Posted: April 08, 2013
Eight great job-search tips for a tough market
Here's how to get a competitive edgeBy Marissa Banker
Here’s the good news: It is never too late to find your dream job. Consider lifelong learner Colonel Harland Sanders. Later famed for—you guessed it—founding KFC, at age 40 Sanders was selling chicken out of his home. At age 65, his only restaurant failed.
So Sanders took the $105 from his first Social Security check and his famous recipe for fried chicken and scouted out franchise locations. Now, 70 years later, there are more than 15,000 KFC restaurants in 105 countries. It’s never too late to set and pursue a goal.
Here’s the challenge: While much improved, it’s still a tough job market, with one third of Americans reporting that they will be job hunting this year. So, if you’re one of the millions who has resolved to find that dream job, here are eight tips to help you remain competitive:
Focus: Before you begin, picture your ideal professional life. Do you want to work part- or full-time? In a small office, a mid-sized company or a large corporation? Do you want to relocate? If not, how far are you willing to drive? What kind of salary do you want? What kind do you need? Are there careers that will let you pursue your life passions or develop your strengths? Take some time to really think about these things. Write down your thoughts and the goals that come from them.
Plan: Before you jump into your search, make a plan. List five companies you really want to work for, the geographic locations you like, company size, public vs. privately owned. Keep that plan in one place (like a notebook or a Word document) and update it regularly.
Treat the Job Search Process Like a Job: Finding a job is a full-time job. Make sure that when you start your search, you’re not letting your current responsibilities wane. Schedule your day, set goals and objectives. What you put into your job search is what you get out of it.

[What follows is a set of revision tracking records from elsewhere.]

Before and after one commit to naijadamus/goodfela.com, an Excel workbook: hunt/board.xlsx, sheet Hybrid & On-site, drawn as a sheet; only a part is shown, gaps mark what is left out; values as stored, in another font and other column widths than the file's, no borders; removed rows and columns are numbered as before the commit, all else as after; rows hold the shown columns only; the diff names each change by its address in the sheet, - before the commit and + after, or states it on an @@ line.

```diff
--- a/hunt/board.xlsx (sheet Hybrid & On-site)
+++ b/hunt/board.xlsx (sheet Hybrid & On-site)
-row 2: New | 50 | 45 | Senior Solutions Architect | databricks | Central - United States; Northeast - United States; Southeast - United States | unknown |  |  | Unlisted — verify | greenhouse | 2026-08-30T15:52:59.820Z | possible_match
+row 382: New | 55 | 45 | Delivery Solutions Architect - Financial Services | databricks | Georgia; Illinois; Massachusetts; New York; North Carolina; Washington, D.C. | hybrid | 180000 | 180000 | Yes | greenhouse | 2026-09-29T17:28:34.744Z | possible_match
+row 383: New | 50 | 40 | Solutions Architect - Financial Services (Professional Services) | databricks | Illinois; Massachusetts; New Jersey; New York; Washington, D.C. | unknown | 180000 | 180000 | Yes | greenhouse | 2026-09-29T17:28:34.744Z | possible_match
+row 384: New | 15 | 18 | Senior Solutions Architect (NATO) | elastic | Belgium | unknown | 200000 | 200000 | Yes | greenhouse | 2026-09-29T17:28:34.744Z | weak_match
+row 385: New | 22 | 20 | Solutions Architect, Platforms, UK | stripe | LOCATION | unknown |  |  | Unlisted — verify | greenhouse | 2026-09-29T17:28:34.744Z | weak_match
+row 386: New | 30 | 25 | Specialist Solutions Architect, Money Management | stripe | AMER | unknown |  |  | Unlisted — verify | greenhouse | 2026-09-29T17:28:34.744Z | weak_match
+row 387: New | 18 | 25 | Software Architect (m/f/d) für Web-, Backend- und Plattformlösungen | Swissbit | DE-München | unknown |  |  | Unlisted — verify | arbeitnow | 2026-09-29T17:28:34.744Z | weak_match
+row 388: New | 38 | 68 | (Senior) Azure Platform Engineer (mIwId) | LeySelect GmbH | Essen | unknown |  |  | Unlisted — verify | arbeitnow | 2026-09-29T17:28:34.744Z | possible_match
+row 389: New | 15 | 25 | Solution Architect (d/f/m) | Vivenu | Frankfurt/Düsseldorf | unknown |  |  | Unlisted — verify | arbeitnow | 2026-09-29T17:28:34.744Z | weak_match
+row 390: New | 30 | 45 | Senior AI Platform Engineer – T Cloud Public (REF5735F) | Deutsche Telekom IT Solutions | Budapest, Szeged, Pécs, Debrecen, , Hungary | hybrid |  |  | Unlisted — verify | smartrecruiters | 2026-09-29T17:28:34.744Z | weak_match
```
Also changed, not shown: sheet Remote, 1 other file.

Don’t Just “Do Your Homework”—Really Study! Always research the organization prior to interviewing. Learn about the company’s successes, accolades and competitors. Research a role in that development. Finally, research the company on the Better Business Bureau website and set up Google Alerts for each of your top employment prospects.
Leverage your Online Presence: Today, as many as 92 percent of employers and recruiters use social networks to find job candidates – yet only 38 percent of job seekers report regular use of LinkedIn to find work. For competitive job seekers, ensure that you are constantly building your online connections, joining groups related to your industry, regularly updating your status and keeping your profile information and credentials fresh. When filling an open job, 47 percent of recruiters review a candidate’s public profiles before deciding to contact them for an initial conversation. Would a Google search of your name earn you an interview?
Don’t forget the basics. Set a professional voicemail on your phone, keep business cards with you at all times and ensure you’re using a professional email address. Even if you love cats, your future employer probably won’t be impressed by kittyluvr8@gmail. Unless you’re applying for the Humane Society. Which brings me to another point:
Tailor: Your job search is not one size fits all. What works for one company, might not work for another.
Evolve: The job search is continuously changing. What tools and processes work now, might not work in six months. Research continuously, utilize different job search tools, and improve yourself after interviews.
Marissa Banker, M.Ed., CPRW, is director of career services for the two Denver-area campuses of Colorado Technical University in Aurora and Westminster. She comes to CTU with experience in counseling and post-secondary education specific to career services and employer relations. As campus director of career services, Marissa manages a career services team that helps empower CTU students and alumni with professional support and resources needed to prepare for today’s job market. In addition to providing networking opportunities with real-world experts and employers, Marissa and her team offer personalized career coaching, including helping CTU students enhance their digital identity.